[[ Provided material, beginning ]]

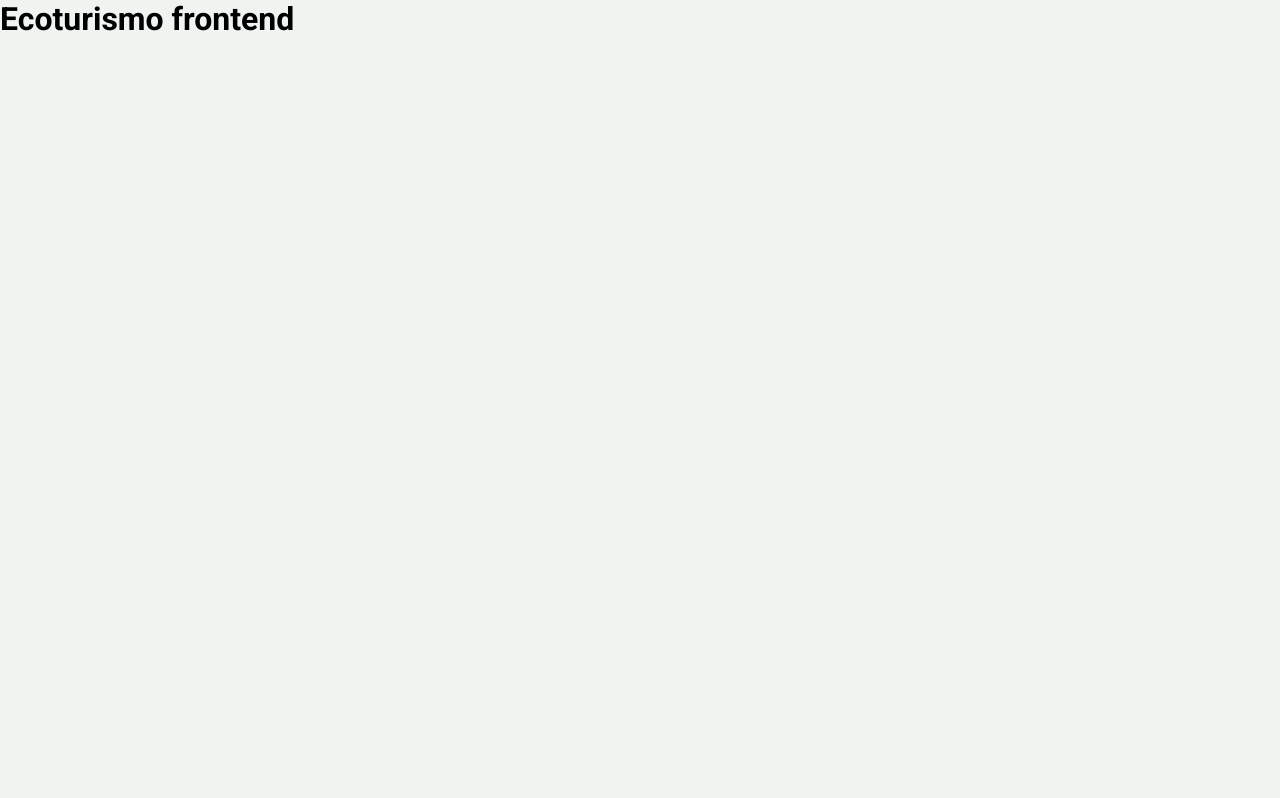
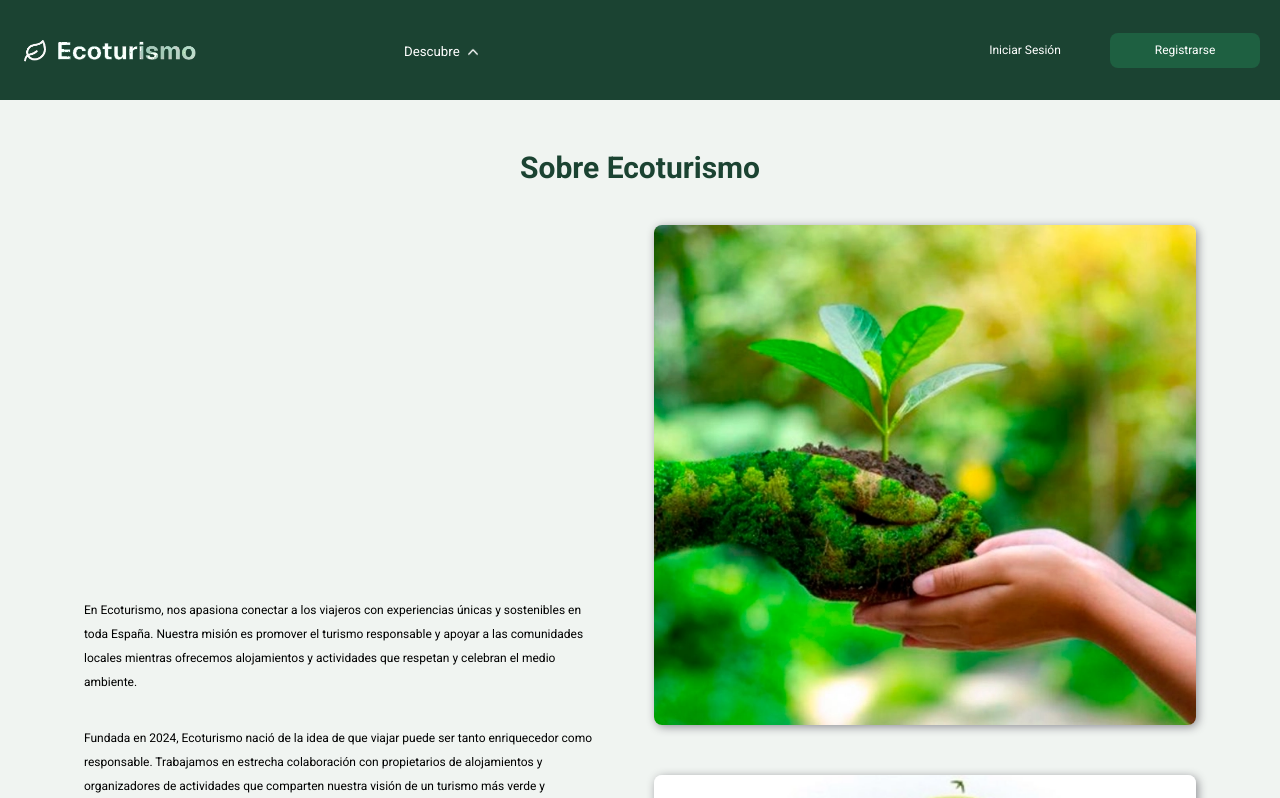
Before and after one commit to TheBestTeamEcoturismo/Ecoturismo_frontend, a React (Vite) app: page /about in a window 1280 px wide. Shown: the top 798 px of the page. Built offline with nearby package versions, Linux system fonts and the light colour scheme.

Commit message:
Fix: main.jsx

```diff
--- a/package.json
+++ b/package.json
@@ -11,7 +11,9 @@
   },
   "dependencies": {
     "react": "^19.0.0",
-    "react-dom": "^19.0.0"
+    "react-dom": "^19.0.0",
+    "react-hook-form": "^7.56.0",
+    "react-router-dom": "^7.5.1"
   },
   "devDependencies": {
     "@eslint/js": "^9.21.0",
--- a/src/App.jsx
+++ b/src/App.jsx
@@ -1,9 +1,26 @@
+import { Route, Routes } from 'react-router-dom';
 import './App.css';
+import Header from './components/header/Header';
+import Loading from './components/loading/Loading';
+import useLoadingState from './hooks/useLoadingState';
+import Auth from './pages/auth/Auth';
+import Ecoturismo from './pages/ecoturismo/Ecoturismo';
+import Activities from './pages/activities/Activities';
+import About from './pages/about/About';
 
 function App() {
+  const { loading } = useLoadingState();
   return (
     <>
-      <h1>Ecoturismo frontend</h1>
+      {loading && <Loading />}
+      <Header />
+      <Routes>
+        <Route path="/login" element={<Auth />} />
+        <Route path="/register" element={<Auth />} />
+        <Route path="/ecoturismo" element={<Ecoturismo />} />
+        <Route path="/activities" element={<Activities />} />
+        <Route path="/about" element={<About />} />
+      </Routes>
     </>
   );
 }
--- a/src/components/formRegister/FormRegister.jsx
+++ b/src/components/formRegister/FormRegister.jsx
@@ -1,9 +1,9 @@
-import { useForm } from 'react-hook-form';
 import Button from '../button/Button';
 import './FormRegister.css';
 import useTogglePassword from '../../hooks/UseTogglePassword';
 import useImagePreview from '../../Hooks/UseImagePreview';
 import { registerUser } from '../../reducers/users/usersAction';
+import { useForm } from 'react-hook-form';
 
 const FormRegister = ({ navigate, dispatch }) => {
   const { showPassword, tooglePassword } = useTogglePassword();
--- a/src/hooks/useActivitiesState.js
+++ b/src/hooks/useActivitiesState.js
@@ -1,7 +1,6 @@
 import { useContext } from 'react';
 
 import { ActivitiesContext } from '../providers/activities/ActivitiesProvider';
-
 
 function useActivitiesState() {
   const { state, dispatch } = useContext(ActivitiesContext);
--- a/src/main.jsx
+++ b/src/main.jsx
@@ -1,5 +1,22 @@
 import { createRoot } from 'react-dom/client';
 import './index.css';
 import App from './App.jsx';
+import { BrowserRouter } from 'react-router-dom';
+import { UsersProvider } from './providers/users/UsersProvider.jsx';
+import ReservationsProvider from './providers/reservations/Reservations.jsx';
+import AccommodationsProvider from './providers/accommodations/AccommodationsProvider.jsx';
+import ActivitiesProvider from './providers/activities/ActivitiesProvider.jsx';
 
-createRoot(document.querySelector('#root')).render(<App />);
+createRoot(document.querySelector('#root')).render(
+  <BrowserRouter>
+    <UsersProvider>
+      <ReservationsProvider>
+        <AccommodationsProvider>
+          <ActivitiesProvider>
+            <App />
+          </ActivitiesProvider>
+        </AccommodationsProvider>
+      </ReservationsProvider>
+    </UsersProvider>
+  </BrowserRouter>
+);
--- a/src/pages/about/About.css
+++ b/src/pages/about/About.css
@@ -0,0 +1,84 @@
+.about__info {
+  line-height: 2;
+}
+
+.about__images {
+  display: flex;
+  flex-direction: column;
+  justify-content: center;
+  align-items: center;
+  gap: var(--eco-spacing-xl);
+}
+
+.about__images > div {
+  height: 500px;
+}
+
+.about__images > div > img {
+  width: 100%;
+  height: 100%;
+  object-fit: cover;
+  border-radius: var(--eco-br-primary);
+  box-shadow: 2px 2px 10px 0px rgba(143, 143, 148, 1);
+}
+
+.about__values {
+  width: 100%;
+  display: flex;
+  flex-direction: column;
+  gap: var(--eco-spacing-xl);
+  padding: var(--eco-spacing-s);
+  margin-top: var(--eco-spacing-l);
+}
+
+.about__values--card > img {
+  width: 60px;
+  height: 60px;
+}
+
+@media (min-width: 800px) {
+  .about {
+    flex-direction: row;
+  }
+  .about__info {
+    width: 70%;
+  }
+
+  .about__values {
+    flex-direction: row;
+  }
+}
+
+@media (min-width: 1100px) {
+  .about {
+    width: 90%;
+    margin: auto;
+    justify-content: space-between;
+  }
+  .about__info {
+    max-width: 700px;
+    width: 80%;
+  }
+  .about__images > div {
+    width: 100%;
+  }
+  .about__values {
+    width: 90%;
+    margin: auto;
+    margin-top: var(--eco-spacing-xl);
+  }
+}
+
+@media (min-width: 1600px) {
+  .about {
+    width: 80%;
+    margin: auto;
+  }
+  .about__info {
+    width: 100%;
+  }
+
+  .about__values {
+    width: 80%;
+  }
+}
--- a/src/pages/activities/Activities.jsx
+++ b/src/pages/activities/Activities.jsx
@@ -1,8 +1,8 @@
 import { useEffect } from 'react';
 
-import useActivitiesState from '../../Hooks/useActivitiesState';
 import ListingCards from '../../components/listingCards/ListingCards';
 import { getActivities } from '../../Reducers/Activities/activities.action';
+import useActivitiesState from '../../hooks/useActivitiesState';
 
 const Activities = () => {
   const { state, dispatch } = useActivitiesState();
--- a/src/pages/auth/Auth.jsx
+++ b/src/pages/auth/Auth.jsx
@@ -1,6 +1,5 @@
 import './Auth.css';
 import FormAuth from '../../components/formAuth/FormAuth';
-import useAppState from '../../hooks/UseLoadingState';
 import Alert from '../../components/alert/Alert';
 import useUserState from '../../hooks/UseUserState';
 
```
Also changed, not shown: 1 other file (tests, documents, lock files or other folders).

[[ Provided material, end ]]
[[ Provided material, beginning ]]

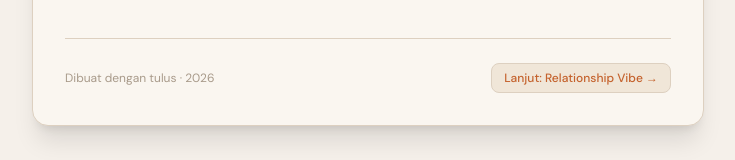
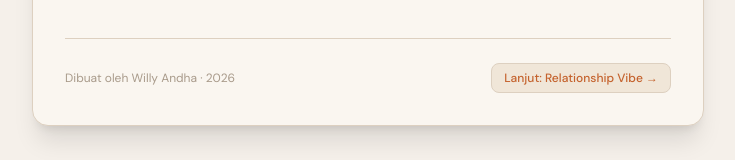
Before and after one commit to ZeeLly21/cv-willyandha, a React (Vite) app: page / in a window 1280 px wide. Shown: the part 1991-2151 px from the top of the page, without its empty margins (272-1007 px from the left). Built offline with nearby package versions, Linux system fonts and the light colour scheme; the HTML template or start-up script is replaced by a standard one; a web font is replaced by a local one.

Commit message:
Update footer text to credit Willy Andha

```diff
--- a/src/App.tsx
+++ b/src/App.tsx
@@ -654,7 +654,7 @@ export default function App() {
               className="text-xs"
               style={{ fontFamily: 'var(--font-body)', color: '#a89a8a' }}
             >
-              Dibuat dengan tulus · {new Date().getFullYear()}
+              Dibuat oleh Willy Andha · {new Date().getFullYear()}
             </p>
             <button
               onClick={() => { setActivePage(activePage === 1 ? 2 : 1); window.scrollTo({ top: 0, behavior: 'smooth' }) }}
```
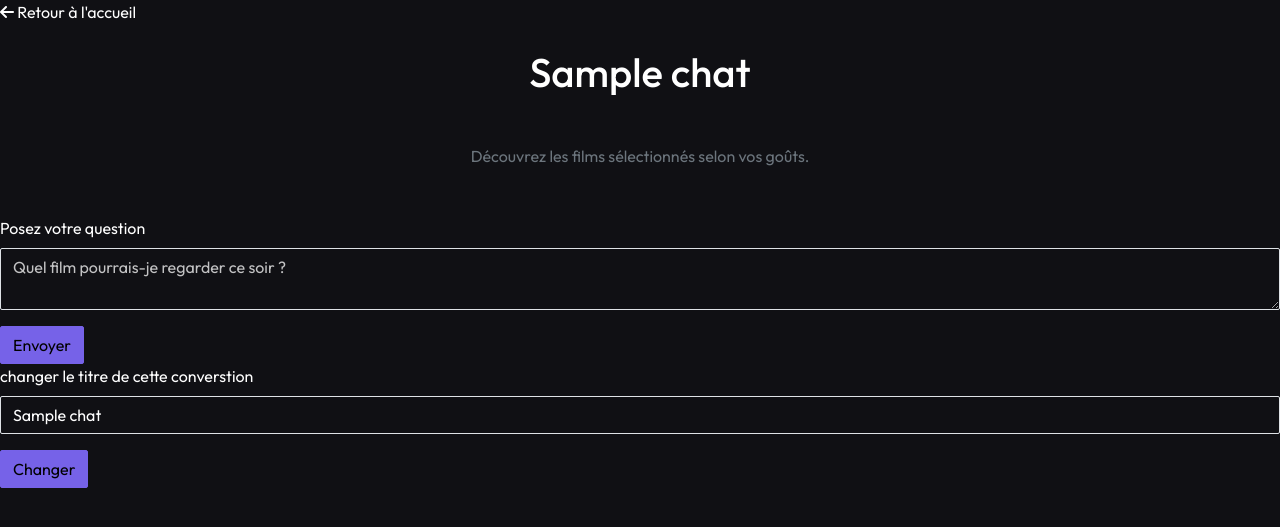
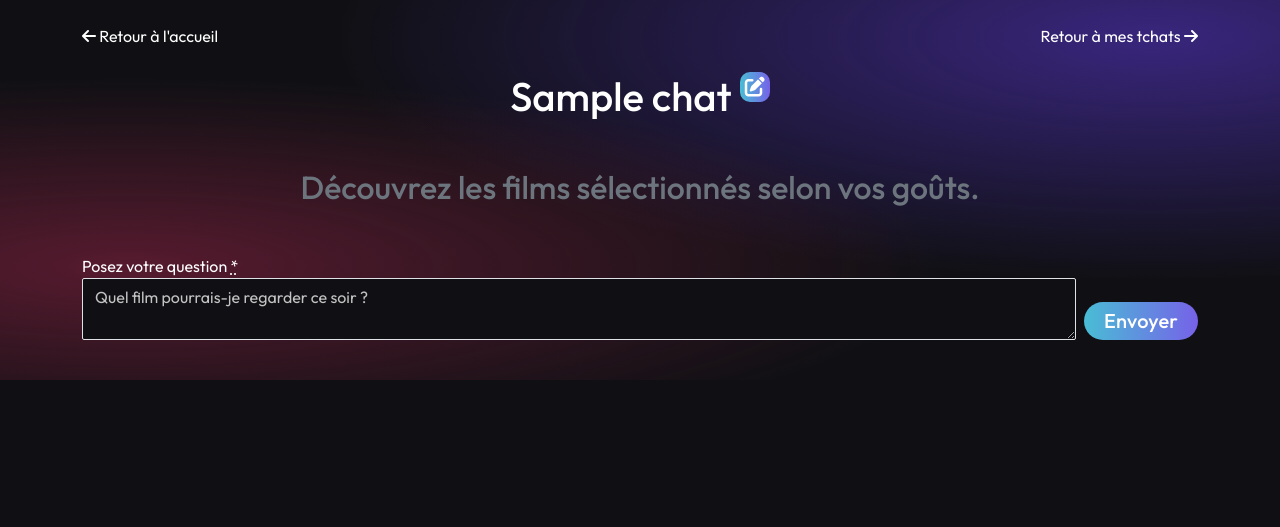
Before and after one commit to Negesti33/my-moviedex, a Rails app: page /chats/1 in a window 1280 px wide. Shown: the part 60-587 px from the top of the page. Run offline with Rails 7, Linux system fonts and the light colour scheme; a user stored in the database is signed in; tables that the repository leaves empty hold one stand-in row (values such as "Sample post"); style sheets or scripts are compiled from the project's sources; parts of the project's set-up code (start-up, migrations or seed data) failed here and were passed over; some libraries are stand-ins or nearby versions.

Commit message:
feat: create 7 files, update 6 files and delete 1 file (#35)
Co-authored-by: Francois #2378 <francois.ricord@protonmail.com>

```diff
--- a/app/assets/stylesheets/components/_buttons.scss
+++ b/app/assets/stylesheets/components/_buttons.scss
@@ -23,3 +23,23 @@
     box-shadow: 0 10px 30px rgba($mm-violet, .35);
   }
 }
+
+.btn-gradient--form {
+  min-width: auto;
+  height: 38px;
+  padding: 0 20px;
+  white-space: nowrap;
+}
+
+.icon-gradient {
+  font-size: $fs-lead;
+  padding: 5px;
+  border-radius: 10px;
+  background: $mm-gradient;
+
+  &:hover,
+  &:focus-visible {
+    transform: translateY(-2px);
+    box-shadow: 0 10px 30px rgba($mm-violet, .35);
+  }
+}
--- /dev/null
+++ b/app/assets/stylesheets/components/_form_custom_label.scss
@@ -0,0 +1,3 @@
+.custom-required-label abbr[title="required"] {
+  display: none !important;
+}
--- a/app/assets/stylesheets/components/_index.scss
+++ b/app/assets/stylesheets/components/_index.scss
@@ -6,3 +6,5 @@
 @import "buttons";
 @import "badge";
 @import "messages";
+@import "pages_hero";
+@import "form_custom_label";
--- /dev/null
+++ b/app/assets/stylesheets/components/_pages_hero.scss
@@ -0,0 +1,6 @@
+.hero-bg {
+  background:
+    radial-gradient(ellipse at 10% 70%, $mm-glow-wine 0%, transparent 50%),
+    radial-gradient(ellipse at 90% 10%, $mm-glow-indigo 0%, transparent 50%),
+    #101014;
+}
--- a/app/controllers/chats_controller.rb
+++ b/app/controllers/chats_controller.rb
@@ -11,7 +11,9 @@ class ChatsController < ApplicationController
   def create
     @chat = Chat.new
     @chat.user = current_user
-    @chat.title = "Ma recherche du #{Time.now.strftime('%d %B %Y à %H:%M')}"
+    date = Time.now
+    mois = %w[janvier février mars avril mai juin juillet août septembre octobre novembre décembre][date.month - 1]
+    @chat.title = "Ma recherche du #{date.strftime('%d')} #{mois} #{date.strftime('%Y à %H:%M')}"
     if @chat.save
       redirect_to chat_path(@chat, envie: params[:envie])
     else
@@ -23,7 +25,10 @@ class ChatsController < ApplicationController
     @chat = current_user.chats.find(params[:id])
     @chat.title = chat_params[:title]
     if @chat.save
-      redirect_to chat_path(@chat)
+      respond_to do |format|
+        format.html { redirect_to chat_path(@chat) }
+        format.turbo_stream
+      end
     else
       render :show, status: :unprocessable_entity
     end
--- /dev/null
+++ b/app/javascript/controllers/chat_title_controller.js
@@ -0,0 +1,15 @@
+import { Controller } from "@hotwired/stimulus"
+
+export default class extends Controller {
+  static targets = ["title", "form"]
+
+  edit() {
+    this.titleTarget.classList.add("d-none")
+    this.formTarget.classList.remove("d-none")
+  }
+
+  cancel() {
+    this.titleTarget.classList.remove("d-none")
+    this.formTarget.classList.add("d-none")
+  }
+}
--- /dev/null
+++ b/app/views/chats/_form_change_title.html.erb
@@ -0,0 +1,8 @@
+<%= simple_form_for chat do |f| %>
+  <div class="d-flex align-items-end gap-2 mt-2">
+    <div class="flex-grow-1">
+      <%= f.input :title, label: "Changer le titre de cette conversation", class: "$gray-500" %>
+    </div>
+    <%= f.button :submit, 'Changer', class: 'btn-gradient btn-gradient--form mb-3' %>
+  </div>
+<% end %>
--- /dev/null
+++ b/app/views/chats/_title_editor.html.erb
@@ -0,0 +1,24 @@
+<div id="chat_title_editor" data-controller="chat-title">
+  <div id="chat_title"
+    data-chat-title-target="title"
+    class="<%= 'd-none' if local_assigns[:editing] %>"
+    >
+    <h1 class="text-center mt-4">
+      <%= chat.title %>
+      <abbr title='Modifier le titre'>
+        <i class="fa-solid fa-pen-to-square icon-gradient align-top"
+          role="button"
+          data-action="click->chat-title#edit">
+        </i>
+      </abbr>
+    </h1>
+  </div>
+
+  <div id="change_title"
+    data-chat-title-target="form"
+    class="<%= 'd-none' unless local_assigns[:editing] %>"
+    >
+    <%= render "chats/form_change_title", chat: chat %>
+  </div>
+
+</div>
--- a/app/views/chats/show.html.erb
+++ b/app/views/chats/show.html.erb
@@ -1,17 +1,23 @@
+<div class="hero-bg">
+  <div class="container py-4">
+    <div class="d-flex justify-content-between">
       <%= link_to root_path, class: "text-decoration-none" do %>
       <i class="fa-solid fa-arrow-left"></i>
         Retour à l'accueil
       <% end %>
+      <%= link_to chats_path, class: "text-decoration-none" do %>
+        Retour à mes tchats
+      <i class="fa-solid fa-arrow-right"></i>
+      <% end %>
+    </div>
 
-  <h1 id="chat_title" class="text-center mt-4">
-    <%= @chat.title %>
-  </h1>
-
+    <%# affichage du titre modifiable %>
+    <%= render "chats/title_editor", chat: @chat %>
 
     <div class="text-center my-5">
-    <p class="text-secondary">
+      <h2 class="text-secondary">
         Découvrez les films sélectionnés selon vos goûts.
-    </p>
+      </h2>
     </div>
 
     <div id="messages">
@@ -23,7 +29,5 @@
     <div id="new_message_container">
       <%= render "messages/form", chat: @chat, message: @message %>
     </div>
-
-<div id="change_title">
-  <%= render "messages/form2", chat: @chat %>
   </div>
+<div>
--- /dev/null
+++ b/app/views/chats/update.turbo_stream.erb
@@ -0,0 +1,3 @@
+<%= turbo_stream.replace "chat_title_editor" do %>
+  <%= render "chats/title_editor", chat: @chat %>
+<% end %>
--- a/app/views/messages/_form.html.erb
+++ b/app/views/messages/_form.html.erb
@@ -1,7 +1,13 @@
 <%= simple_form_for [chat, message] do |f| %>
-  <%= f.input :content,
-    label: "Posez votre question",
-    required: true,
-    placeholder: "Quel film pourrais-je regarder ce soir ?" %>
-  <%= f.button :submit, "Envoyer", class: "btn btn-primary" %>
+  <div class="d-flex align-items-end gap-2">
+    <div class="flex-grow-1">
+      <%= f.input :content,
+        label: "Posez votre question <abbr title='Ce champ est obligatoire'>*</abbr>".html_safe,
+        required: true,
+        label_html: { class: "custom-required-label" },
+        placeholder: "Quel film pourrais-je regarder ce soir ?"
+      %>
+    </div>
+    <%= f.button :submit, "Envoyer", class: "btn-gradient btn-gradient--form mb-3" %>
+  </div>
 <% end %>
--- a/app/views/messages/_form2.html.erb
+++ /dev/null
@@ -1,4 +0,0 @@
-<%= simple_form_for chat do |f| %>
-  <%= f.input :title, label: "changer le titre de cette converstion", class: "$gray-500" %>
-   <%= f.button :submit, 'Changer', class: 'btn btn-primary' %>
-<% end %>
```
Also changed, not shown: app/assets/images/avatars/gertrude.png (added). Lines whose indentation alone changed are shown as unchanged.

[[ Provided material, end ]]

= Assignment =
Reproduce each line of the material that mentions "none".

= Written reply =
+  display: none !important;
+    this.titleTarget.classList.add("d-none")
+    this.formTarget.classList.remove("d-none")
+    this.titleTarget.classList.remove("d-none")
+    this.formTarget.classList.add("d-none")
+    class="<%= 'd-none' if local_assigns[:editing] %>"
+    class="<%= 'd-none' unless local_assigns[:editing] %>"
       <%= link_to root_path, class: "text-decoration-none" do %>
+      <%= link_to chats_path, class: "text-decoration-none" do %>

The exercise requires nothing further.